Our thanks to everyone who helped test Python 2.2 during the alpha, beta and release candidate phases, and to everyone who contributed patches, feedback, and suggestions! Please continue to report any bugs you find to the bug tracker:
Highlights of what's new for this release are outlined below. For a more complete list, please see:
What's new since 2.1 --------------------
In brief (for PEPs, see http://www.python.org/peps/):
- type/class unification (PEP 252 and 253) - iterators (PEP 234) and generators (PEP 255) - nested scopes standard (PEP 227) - int overflows return longs (PEP 237) - new operator // to future-proof int division (PEP 238)

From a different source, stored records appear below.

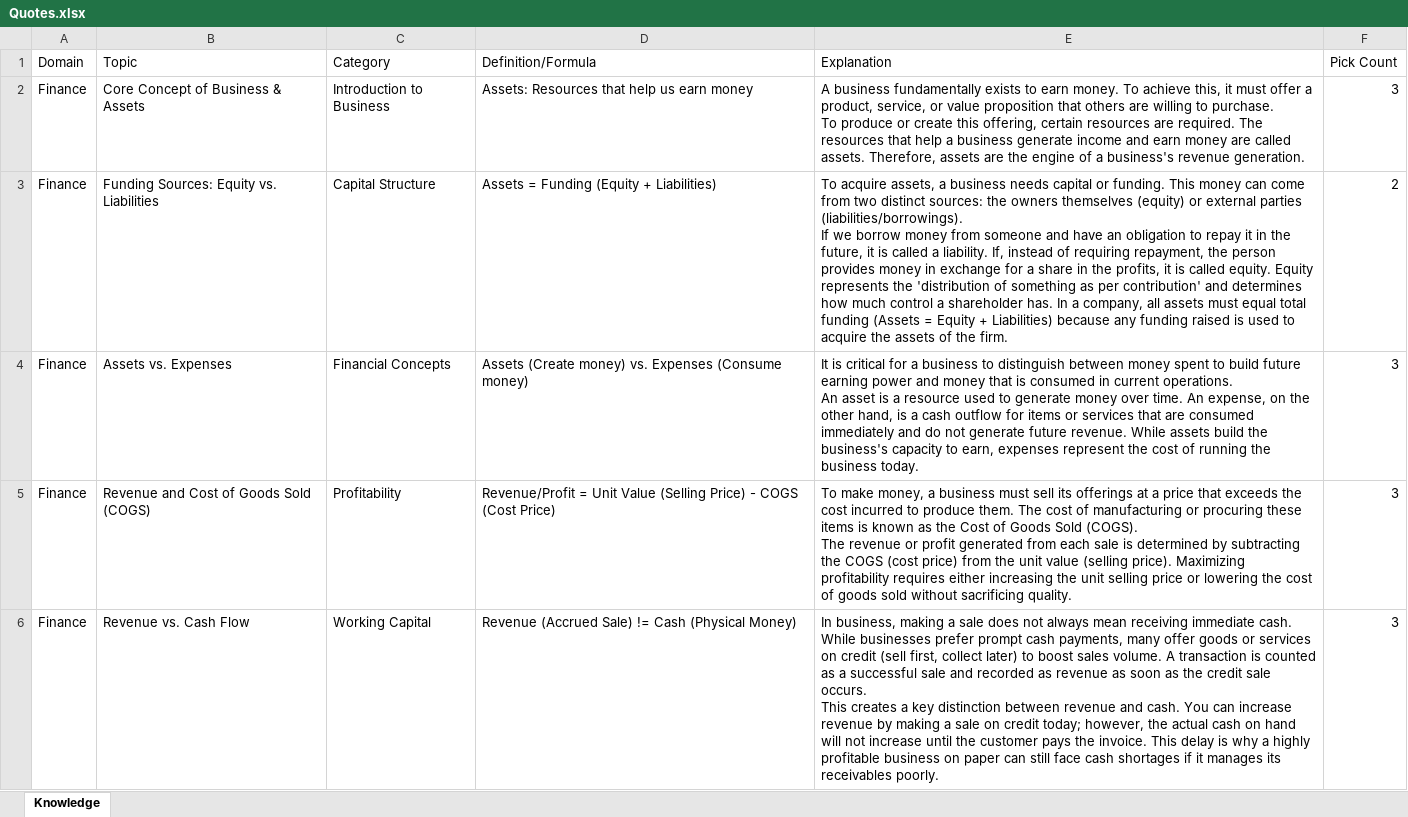
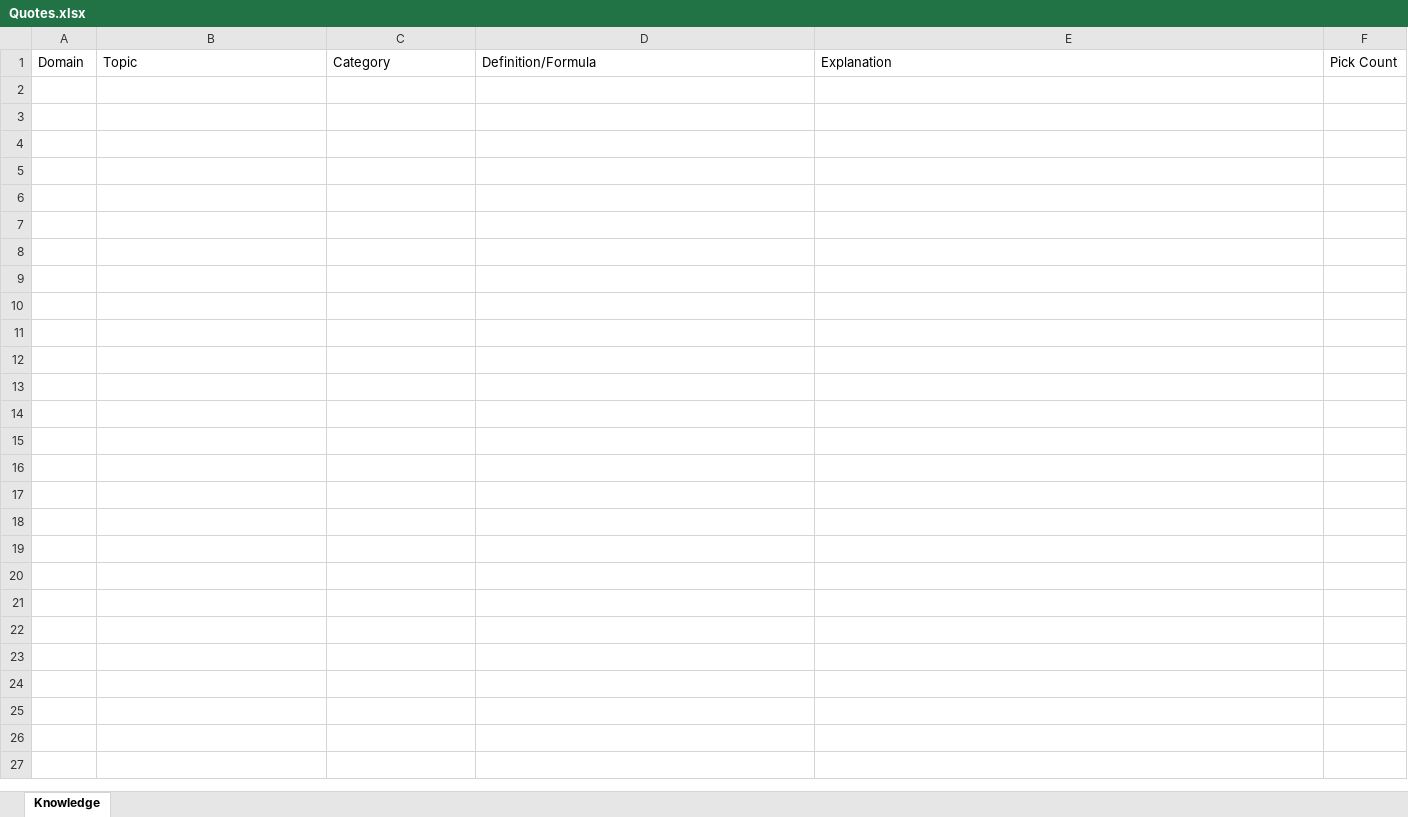
Before and after one commit to BeardedOwl1357/Personal_Blog, an Excel workbook: Quotes.xlsx, sheet Knowledge, drawn as a sheet; only a part is shown; values as stored, in another font and other column widths than the file's, no borders; table styles not drawn; ↵ is a line break in a cell; the diff covers the shown part only; the diff names each change by its address in the sheet, - before the commit and + after, or states it on an @@ line.

```diff
--- a/Quotes.xlsx (sheet Knowledge)
+++ b/Quotes.xlsx (sheet Knowledge)
-row 2: Finance | Core Concept of Business & Assets | Introduction to Business | Assets: Resources that help us earn money | A business fundamentally exists to earn money. To achieve this, it must offer a product, service, or value proposition that others are willing to purchase. ↵ To produce or create this offering, certain resources are required. The resources that help a business generate income and earn money are called assets. Therefore, assets are the engine of a business's revenue generation. | 3
-row 3: Finance | Funding Sources: Equity vs. Liabilities | Capital Structure | Assets = Funding (Equity + Liabilities) | To acquire assets, a business needs capital or funding. This money can come from two distinct sources: the owners themselves (equity) or external parties (liabilities/borrowings). ↵ If we borrow money from someone and have an obligation to repay it in the future, it is called a liability. If, instead of requiring repayment, the person provides money in exchange for a share in the profits, it is called equity. Equity represents the 'distribution of something as per contribution' and determines how much control a shareholder has. In a company, all assets must equal total funding (Assets = Equity + Liabilities) because any funding raised is used to acquire the assets of the firm. | 2
-row 4: Finance | Assets vs. Expenses | Financial Concepts | Assets (Create money) vs. Expenses (Consume money) | It is critical for a business to distinguish between money spent to build future earning power and money that is consumed in current operations. ↵ An asset is a resource used to generate money over time. An expense, on the other hand, is a cash outflow for items or services that are consumed immediately and do not generate future revenue. While assets build the business's capacity to earn, expenses represent the cost of running the business today. | 3
-row 5: Finance | Revenue and Cost of Goods Sold (COGS) | Profitability | Revenue/Profit = Unit Value (Selling Price) - COGS (Cost Price) | To make money, a business must sell its offerings at a price that exceeds the cost incurred to produce them. The cost of manufacturing or procuring these items is known as the Cost of Goods Sold (COGS). ↵ The revenue or profit generated from each sale is determined by subtracting the COGS (cost price) from the unit value (selling price). Maximizing profitability requires either increasing the unit selling price or lowering the cost of goods sold without sacrificing quality. | 3
-row 6: Finance | Revenue vs. Cash Flow | Working Capital | Revenue (Accrued Sale) != Cash (Physical Money) | In business, making a sale does not always mean receiving immediate cash. While businesses prefer prompt cash payments, many offer goods or services on credit (sell first, collect later) to boost sales volume. A transaction is counted as a successful sale and recorded as revenue as soon as the credit sale occurs. ↵ This creates a key distinction between revenue and cash. You can increase revenue by making a sale on credit today; however, the actual cash on hand will not increase until the customer pays the invoice. This delay is why a highly profitable business on paper can still face cash shortages if it manages its receivables poorly. | 3
```
Also changed, not shown: 15 removed rows elsewhere in this sheet, 3 other files.
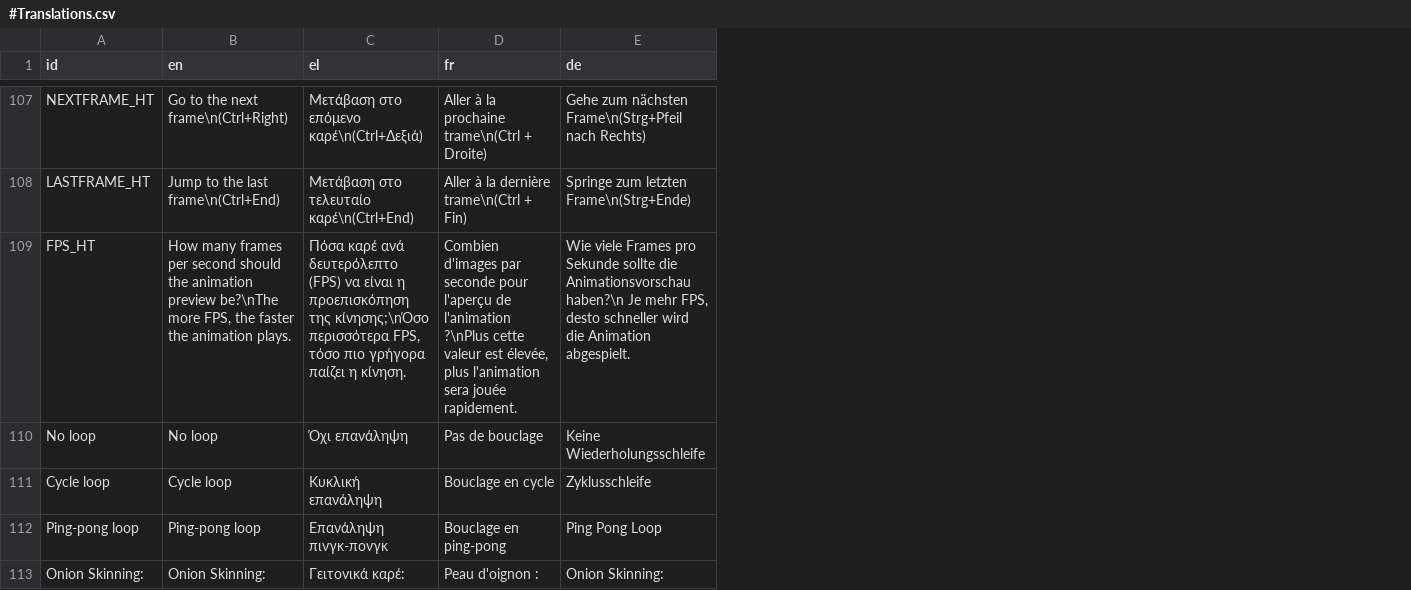
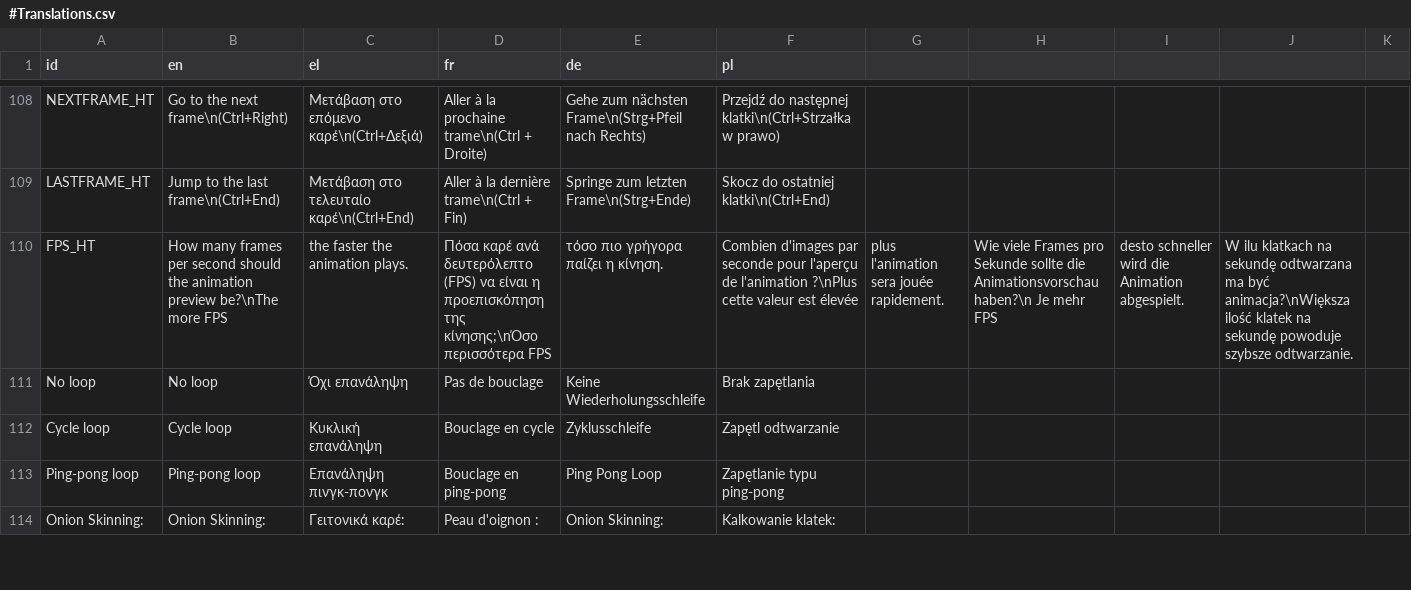
Before and after one commit to Orama-Interactive/Pixelorama, a CSV file: Translations/#Translations.csv, drawn as a sheet; only a part is shown, gaps mark what is left out; addresses are those after the commit; the diff covers the shown part only; the diff names each change by its address in the sheet, - before the commit and + after, or states it on an @@ line.

```diff
--- a/Translations/#Translations.csv
+++ b/Translations/#Translations.csv
+column F (pl), rows 108-114: Przejdź do następnej klatki\n(Ctrl+Strzałka w prawo) | Skocz do ostatniej klatki\n(Ctrl+End) | Combien d'images par seconde pour l'aperçu de l'animation ?\nPlus cette valeur est élevée | Brak zapętlania | Zapętl odtwarzanie | Zapętlanie typu ping-pong | Kalkowanie klatek:
+column G, row 110: plus l'animation sera jouée rapidement.
+column H, row 110: Wie viele Frames pro Sekunde sollte die Animationsvorschau haben?\n Je mehr FPS
+column I, row 110: desto schneller wird die Animation abgespielt.
+column J, row 110: W ilu klatkach na sekundę odtwarzana ma być animacja?\nWiększa ilość klatek na sekundę powoduje szybsze odtwarzanie.
+column K, empty
-B110 (en): …be?\nThe more FPS, the faster the animation plays.
+B110 (en): …be?\nThe more FPS
-C110 (el): Πόσα καρέ ανά δευτερόλεπτο (FPS) να είναι η προεπισκόπηση της κίνησης;\nΌσο περισσότερα FPS, τόσο πιο γρήγορα παίζει η κίνηση.
+C110 (el): the faster the animation plays.
-D110 (fr): Combien d'images par seconde pour l'aperçu de l'animation ?\nPlus cette valeur est élevée, plus l'animation sera jouée rapidement.
+D110 (fr): Πόσα καρέ ανά δευτερόλεπτο (FPS) να είναι η προεπισκόπηση της κίνησης;\nΌσο περισσότερα FPS
-E110 (de): Wie viele Frames pro Sekunde sollte die Animationsvorschau haben?\n Je mehr FPS, desto schneller wird die Animation abgespielt.
+E110 (de): τόσο πιο γρήγορα παίζει η κίνηση.
```
Also changed, not shown: 1 added row and 11 edited cells elsewhere in this file.
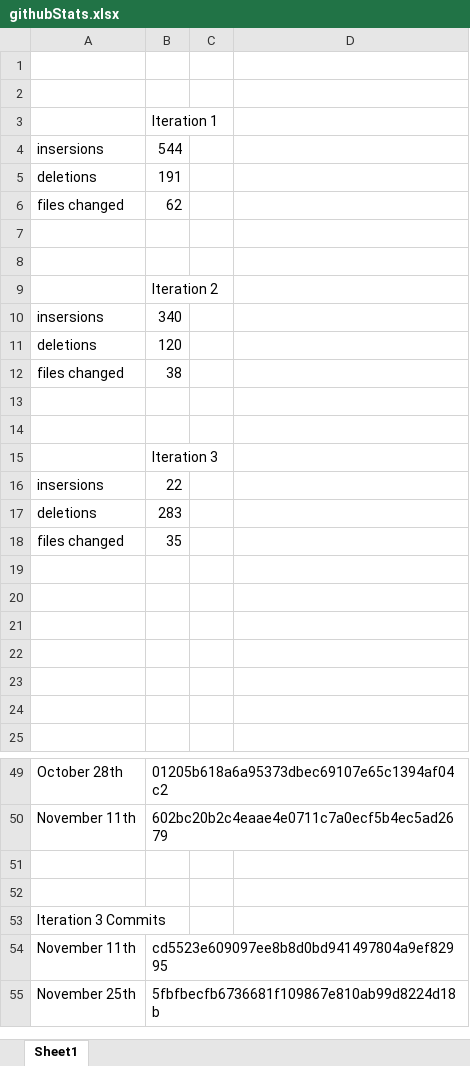
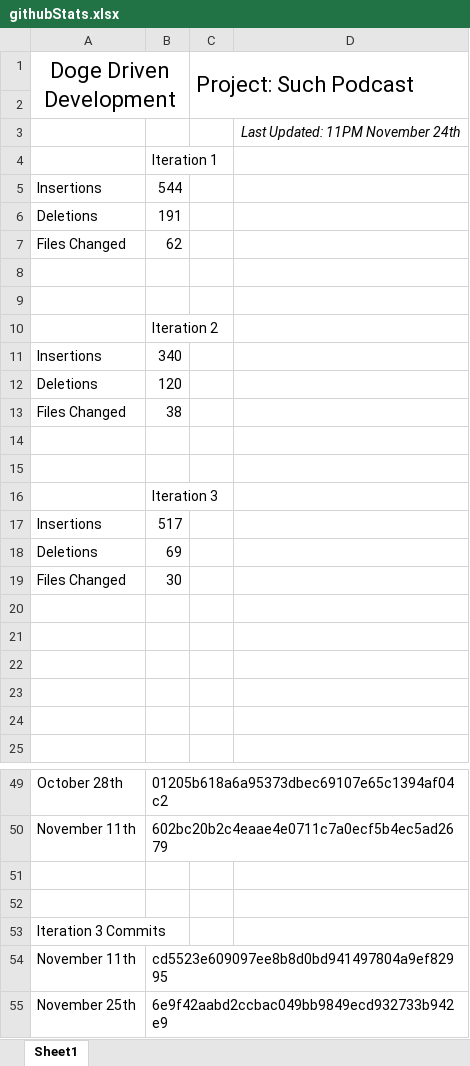
Before and after one commit to jsouthwo/Such-Podcast, an Excel workbook: doc/githubStats.xlsx, sheet Sheet1, drawn as a sheet; only a part is shown, gaps mark what is left out; values as stored, in another font and other column widths than the file's, no borders; charts and pictures not drawn; removed rows and columns are numbered as before the commit, all else as after; the diff names each change by its address in the sheet, - before the commit and + after, or states it on an @@ line.

```diff
--- a/doc/githubStats.xlsx (sheet Sheet1)
+++ b/doc/githubStats.xlsx (sheet Sheet1)
+row 1: Doge Driven Development |  | Project: Such Podcast
-D3: (empty)
+D3: Last Updated: 11PM November 24th
-A5: insersions
+A5: Insertions
-A6: deletions
+A6: Deletions
-A7: files changed
+A7: Files Changed
-A11: insersions
+A11: Insertions
-A12: deletions
+A12: Deletions
-A13: files changed
+A13: Files Changed
-row 16: insersions | 22
-row 17: deletions | 283
-row 18: files changed | 35
-row 17: (empty)
+row 17: Insertions | 517
+row 18: Deletions | 69
+row 19: Files Changed | 30
-B55: 5fbfbecfb6736681f109867e810ab99d8224d18b
+B55: 6e9f42aabd2ccbac049bb9849ecd932733b942e9
```
Also changed, not shown: charts or pictures, 2 other files.
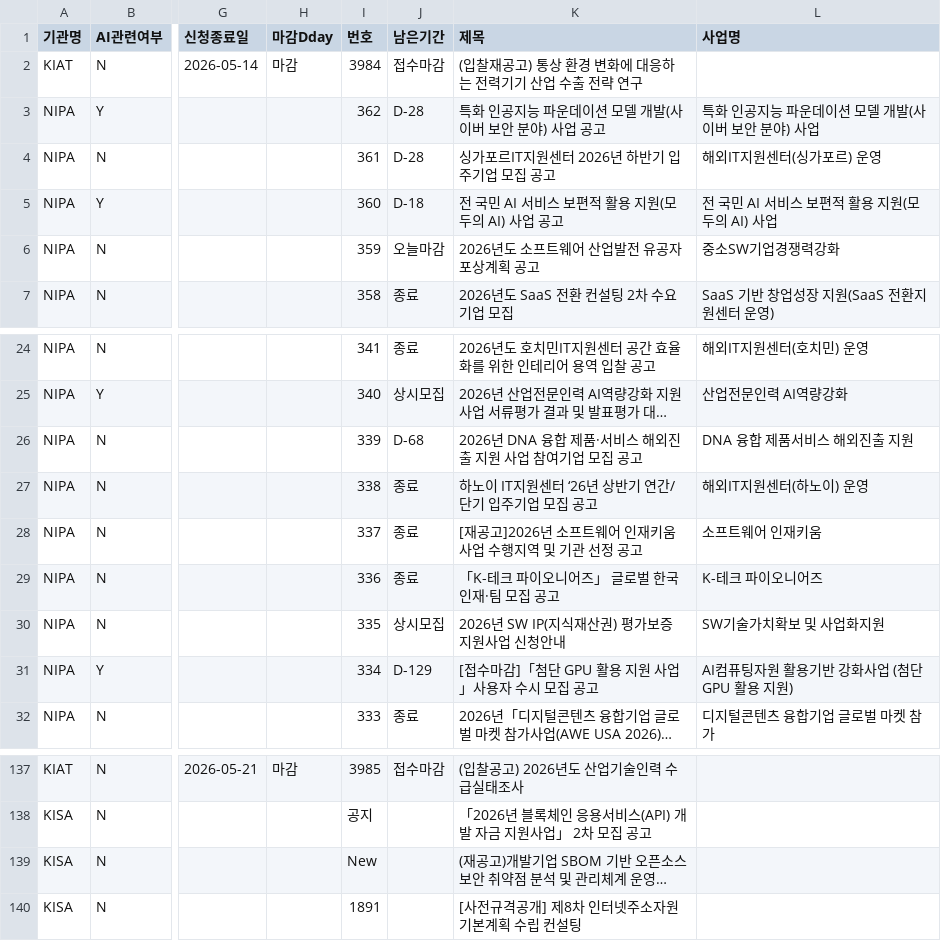
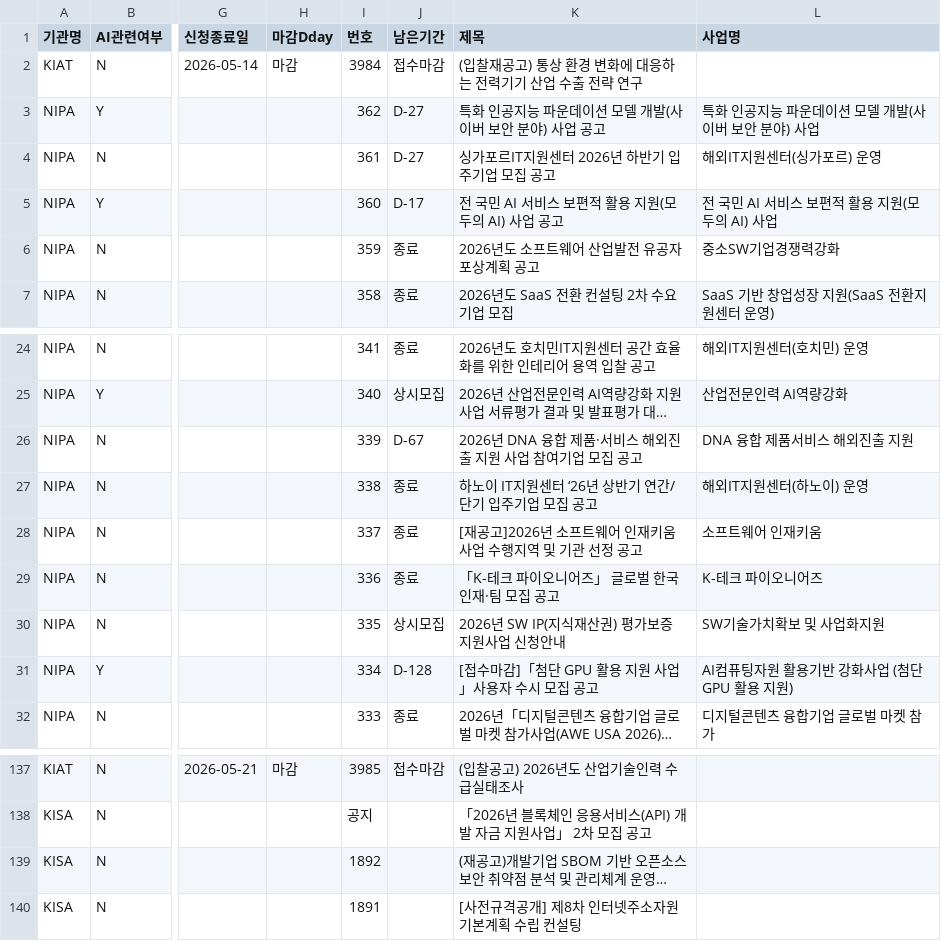
Before and after one commit to keicoder/gongo, a CSV file: crawling_db.csv, drawn as a sheet; only a part is shown, gaps mark what is left out; long unchanged cells end in …; the diff names each change by its address in the sheet, - before the commit and + after, or states it on an @@ line.

```diff
--- a/crawling_db.csv
+++ b/crawling_db.csv
-J3:J4 (남은기간): D-28
+J3:J4 (남은기간): D-27
-J5 (남은기간): D-18
+J5 (남은기간): D-17
-J6 (남은기간): 오늘마감
+J6 (남은기간): 종료
-J26 (남은기간): D-68
+J26 (남은기간): D-67
-J31 (남은기간): D-129
+J31 (남은기간): D-128
-I139 (번호): New
+I139 (번호): 1892
```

Andrew Kuchling has written a gentle introduction to the most important changes, titled "What's New in Python 2.2":
A thorough introduction to the type/class unification is at:
Status of the type/class unification ------------------------------------
With a set of changes as large as this, it's unavoidable that after the release we'll find that there are certain things that would work better if we did them a little differently. Also, it is clear that some of the new features (e.g. class and static methods, properties, super, and slots, to mention a few) could use additional syntactic sugar to make their use easier and more intuitive.
This will almost certainly require us to make changes in future releases. However, with the release of these features as part of the Python 2.2 release, we are committed to the same standard of release-to-release compatibility that we have used in the past, as explained in PEP 5.
When we feel the need to change things, we'll use the PEP system to propose changes, and we'll provide warnings and backwards compatiblity for at least a year -- or more in cases where a year is deemed too short by the user community.
In the meantime, we'll work on completing the documentation for these features (both in Python and in the C API) as they are found in Python 2.2. This documentation will clarify the status of individual features.
What's new since 2.2c1 ----------------------
(Adapted from the Misc/NEWS file.)
Type/class unification and new-style classes
- pickle.py, cPickle: allow pickling instances of new-style classes with a custom metaclass.
Core and builtins
- weakref proxy object: when comparing, unwrap both arguments if both are proxies.
- binascii.b2a_base64(): fix a potential buffer overrun when encoding very short strings.
- cPickle: the obscure "fast" mode caused stack overflows on the Mac. We fixed this by setting the recursion limit much smaller. If the limit is too low (it only affects performance), you can change it by defining PY_CPICKLE_FAST_LIMIT when compiling cPickle.c (or in pyconfig.h).
- dumbdbm.py: fixed a dumb old bug (the file didn't get synched at close or delete time).
- rfc822.py: fixed a bug where the address '<>' was converted to None instead of an empty string (also fixes the email.Utils module).
- xmlrpclib.py: version 1.0.0; uses precision for doubles.
- test suite: the pickle and cPickle tests were not executing any code when run from the standard regresssion test.
- distutils package: fixed broken Windows installers (bdist_wininst).
- tempfile.py: prevent mysterious warnings when TemporaryFileWrapper instances are deleted at process exit time.
- socket.py: prevent mysterious warnings when socket instances are deleted at process exit time.
- posixmodule.c: fix a Windows crash with stat() of a filename ending in backslash.
- The Carbon toolbox modules have been upgraded to Universal Headers 3.4, and experimental CoreGraphics and CarbonEvents modules have been added. All only for framework-enabled MacOSX.
--Guido van Rossum (home page: http://www.python.org/%7Eguido/)